That approach can extend beyond marketing technologies. There are many online technologies that can help with other facets of your business, although the marketing tools often offer the biggest upfront wins. New inventory systems, bookkeeping tools and other technologies are also worth investigating.

Image by Flickr user Michael Surran

Working Abroad: What It Takes and When It Makes Sense

September 28th, 2010 :: Thursday Bram

Interest in telecommuting is growing — and not just for employees. Many business owners are exploring opportunities to make their companies virtual, so that they can travel or move easily. The specific form such a change can take varies, but for small business owners with goals simply beyond growing a business, heading abroad can certainly make sense. Thinking globally can have benefits beyond the personal for a small business owner, as well.
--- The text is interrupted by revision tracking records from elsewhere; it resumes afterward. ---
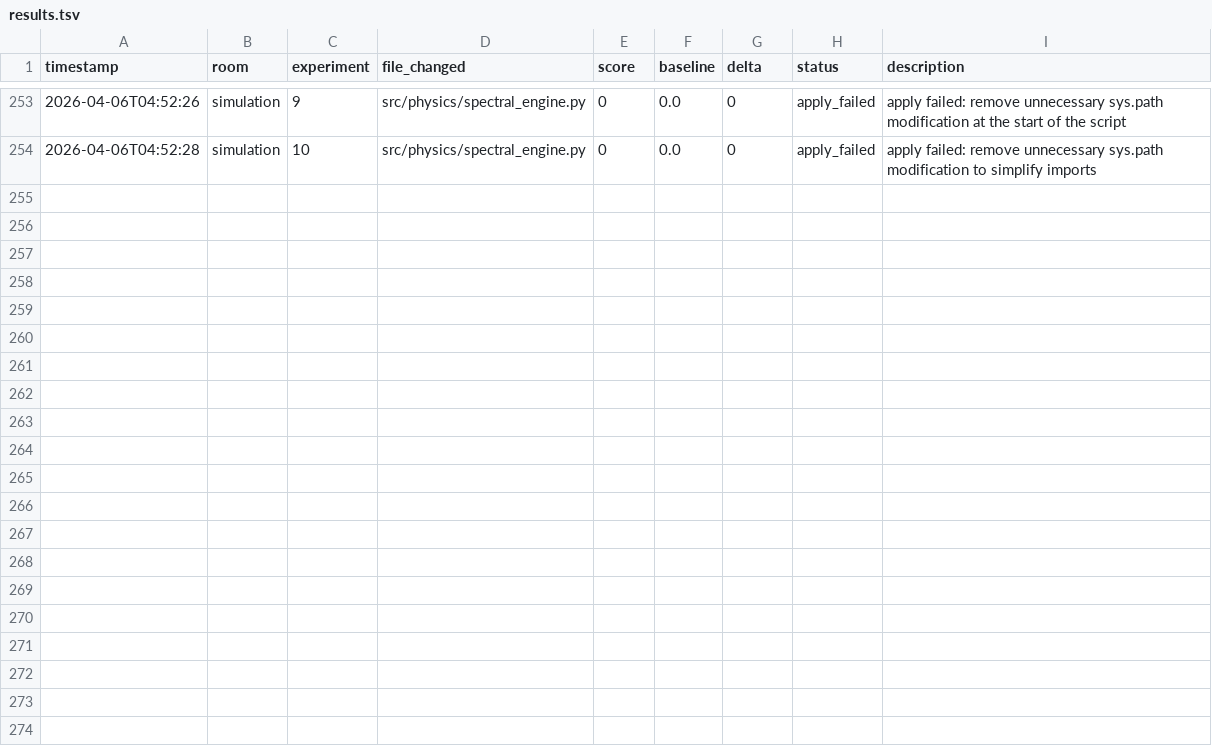
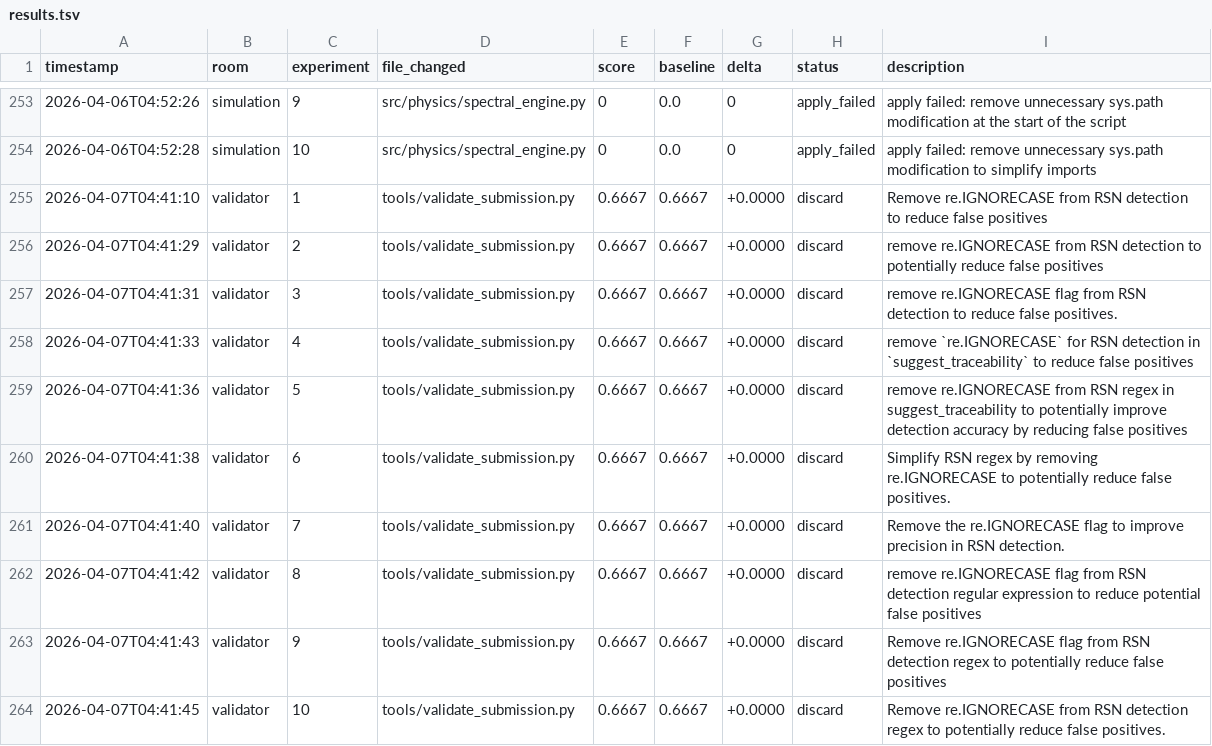
Before and after one commit to Mikisbell/A-Cyber-Physical-Digital-Twin-Framework, a TSV file: .agent/autoresearch/results.tsv, drawn as a sheet; only a part is shown, gaps mark what is left out; the diff names each change by its address in the sheet, - before the commit and + after, or states it on an @@ line.

Commit message:
autoresearch: nightly self-improvement run 2026-04-07

```diff
--- a/.agent/autoresearch/results.tsv
+++ b/.agent/autoresearch/results.tsv
+row 255: 2026-04-07T04:41:10 | validator | 1 | tools/validate_submission.py | 0.6667 | 0.6667 | +0.0000 | discard | Remove re.IGNORECASE from RSN detection to reduce false positives
+row 256: 2026-04-07T04:41:29 | validator | 2 | tools/validate_submission.py | 0.6667 | 0.6667 | +0.0000 | discard | remove re.IGNORECASE from RSN detection to potentially reduce false positives
+row 257: 2026-04-07T04:41:31 | validator | 3 | tools/validate_submission.py | 0.6667 | 0.6667 | +0.0000 | discard | remove re.IGNORECASE flag from RSN detection to reduce false positives.
+row 258: 2026-04-07T04:41:33 | validator | 4 | tools/validate_submission.py | 0.6667 | 0.6667 | +0.0000 | discard | remove `re.IGNORECASE` for RSN detection in `suggest_traceability` to reduce false positives
+row 259: 2026-04-07T04:41:36 | validator | 5 | tools/validate_submission.py | 0.6667 | 0.6667 | +0.0000 | discard | remove re.IGNORECASE from RSN regex in suggest_traceability to potentially improve detection accuracy by reducing false positives
+row 260: 2026-04-07T04:41:38 | validator | 6 | tools/validate_submission.py | 0.6667 | 0.6667 | +0.0000 | discard | Simplify RSN regex by removing re.IGNORECASE to potentially reduce false positives.
+row 261: 2026-04-07T04:41:40 | validator | 7 | tools/validate_submission.py | 0.6667 | 0.6667 | +0.0000 | discard | Remove the re.IGNORECASE flag to improve precision in RSN detection.
+row 262: 2026-04-07T04:41:42 | validator | 8 | tools/validate_submission.py | 0.6667 | 0.6667 | +0.0000 | discard | remove re.IGNORECASE flag from RSN detection regular expression to reduce potential false positives
+row 263: 2026-04-07T04:41:43 | validator | 9 | tools/validate_submission.py | 0.6667 | 0.6667 | +0.0000 | discard | Remove re.IGNORECASE flag from RSN detection regex to potentially reduce false positives
+row 264: 2026-04-07T04:41:45 | validator | 10 | tools/validate_submission.py | 0.6667 | 0.6667 | +0.0000 | discard | Remove re.IGNORECASE from RSN detection regex to potentially reduce false positives.
```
Only 7 percent of small businesses do most of their business globally, according to the Small Business Success Index, but there are huge opportunities.

Making the Choice to Go Virtual
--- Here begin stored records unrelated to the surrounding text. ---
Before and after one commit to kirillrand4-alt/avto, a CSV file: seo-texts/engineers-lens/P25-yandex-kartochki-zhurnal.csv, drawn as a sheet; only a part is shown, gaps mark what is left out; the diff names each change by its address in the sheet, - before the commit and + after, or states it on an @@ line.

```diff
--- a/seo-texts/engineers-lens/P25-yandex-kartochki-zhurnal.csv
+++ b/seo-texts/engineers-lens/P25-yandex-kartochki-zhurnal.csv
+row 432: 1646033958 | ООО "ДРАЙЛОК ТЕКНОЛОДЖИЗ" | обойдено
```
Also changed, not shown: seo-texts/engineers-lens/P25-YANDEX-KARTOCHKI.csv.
You may have worked on the assumption that you have to go into the office every day for years, but the real truth is that most office-based businesses can easily be made virtual. Even many stores can be converted to online-only operations with surprisingly few problems. The only businesses that don’t offer the possibility of going online are those that require a physical presence — a mechanic can’t usually convince a customer to ship a car overseas to be repaired and a doctor probably needs to see his patients during the diagnosis process. It’s worth noting, though, that the administrative processes for such businesses could probably be virtual.
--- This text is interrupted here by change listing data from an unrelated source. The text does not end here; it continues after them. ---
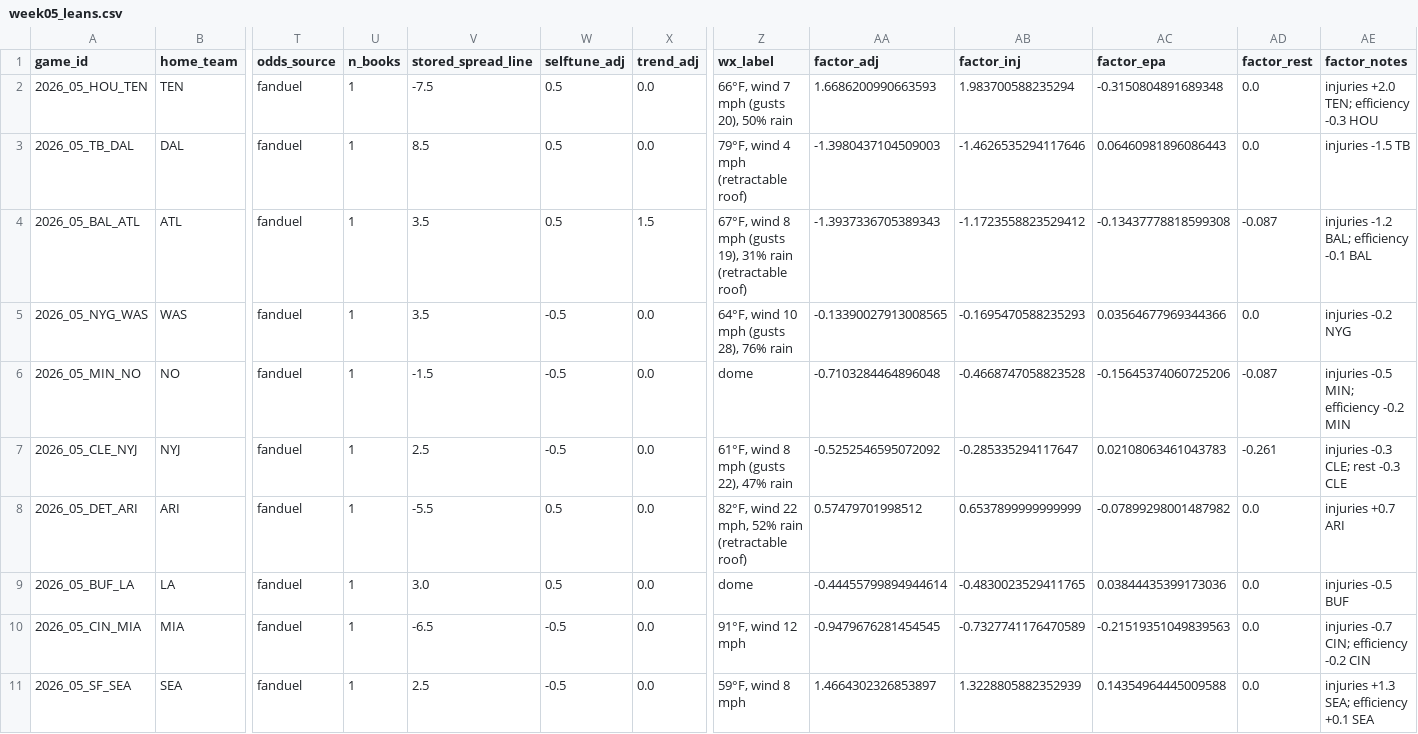
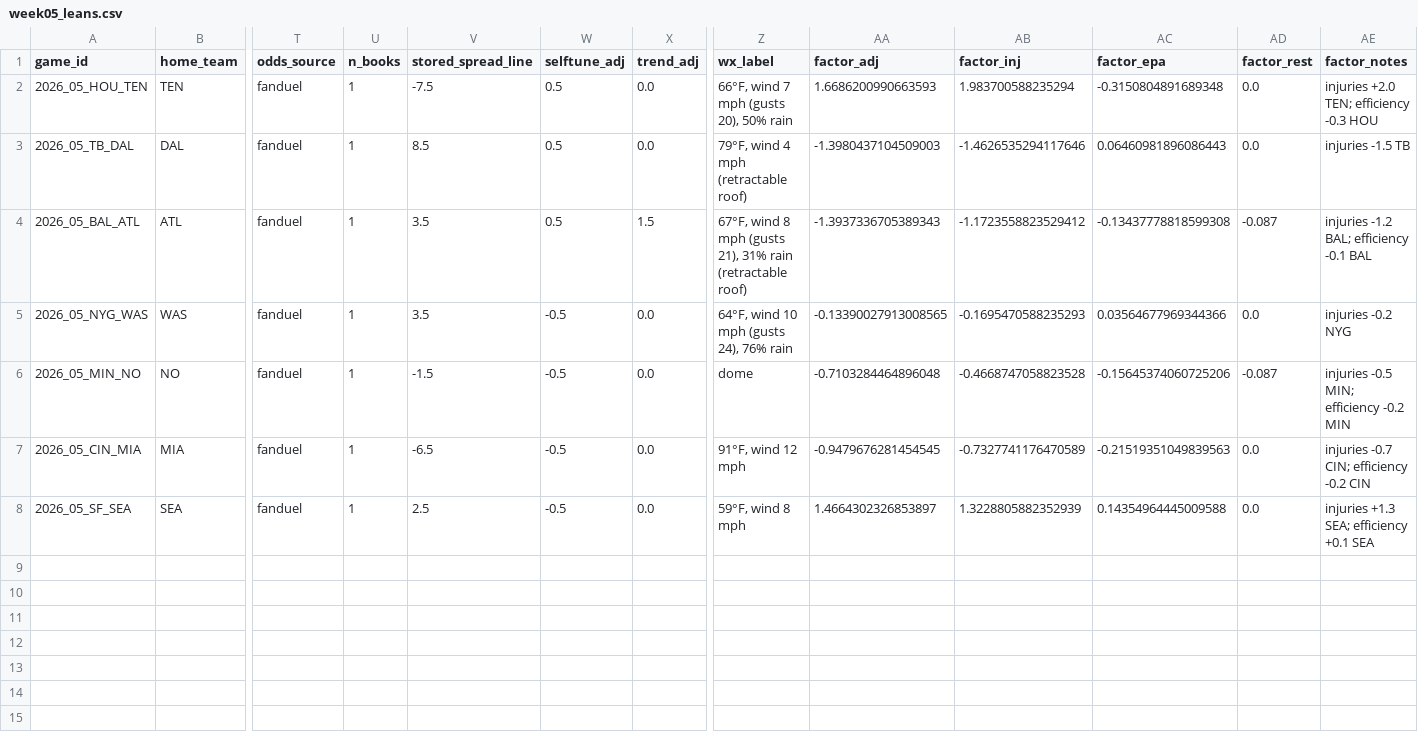
Before and after one commit to jamesonbryant18-byte/NFL-Betting-model, a CSV file: picks/2026/week05_leans.csv, drawn as a sheet; only a part is shown, gaps mark what is left out; rows hold the shown columns only; the diff names each change by its address in the sheet, - before the commit and + after, or states it on an @@ line.

```diff
--- a/picks/2026/week05_leans.csv
+++ b/picks/2026/week05_leans.csv
-Z4 (wx_label): …mph (gusts 19), 31% rain…
+Z4 (wx_label): …mph (gusts 21), 31% rain…
-Z5 (wx_label): 64°F, wind 10 mph (gusts 28), 76% rain
+Z5 (wx_label): 64°F, wind 10 mph (gusts 24), 76% rain
-row 7: 2026_05_CLE_NYJ | NYJ | fanduel | 1 | 2.5 | -0.5 | 0.0 | 61°F, wind 8 mph (gusts 22), 47% rain | -0.5252546595072092 | -0.285335294117647 | 0.02108063461043783 | -0.261 | injuries -0.3 CLE; rest -0.3 CLE
-row 8: 2026_05_DET_ARI | ARI | fanduel | 1 | -5.5 | 0.5 | 0.0 | 82°F, wind 22 mph, 52% rain (retractable roof) | 0.57479701998512 | 0.6537899999999999 | -0.07899298001487982 | 0.0 | injuries +0.7 ARI
-row 9: 2026_05_BUF_LA | LA | fanduel | 1 | 3.0 | 0.5 | 0.0 | dome | -0.44455799894944614 | -0.4830023529411765 | 0.03844435399173036 | 0.0 | injuries -0.5 BUF
```
Also changed, not shown: 10 other files.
But there’s more to the decision to go virtual than just the option to do so. Not everyone is comfortable working from wherever they happen to be: some people need the environment of an office. That means that, before you decide to take your office entirely online, it’s important to actually test how you and your employees work without the structure of an office environment. Similarly, you’ll need to test tools to see what you’ll need to be able to manage each part of your business.

What Your Business Will Need

A virtual business still requires a mailing address and some other physical aspects of a company. However, those needs don’t have to tie down the company. They can amount to something as simple as a post office box that someone associated with the company checks once a week. There are even companies that do little more than accept mail and scan it for the actual recipients. You’ll also need a computer and an internet connection no matter where you are, which can often amount to a laptop and some sort of wireless access point. Beyond those basic necessities, you’ll need to look at the specifics of your business and your industry.

Many of the software tools needed to operate an office now have web-based counterparts, allowing you and a distributed team to stay up to date with each other from around the world (provided, of course, that everyone involved has a decent internet connection). That includes project management, bookkeeping and even industry-specific tools. It’s a matter of exploring what is available.

Image by Flickr user Tom Godber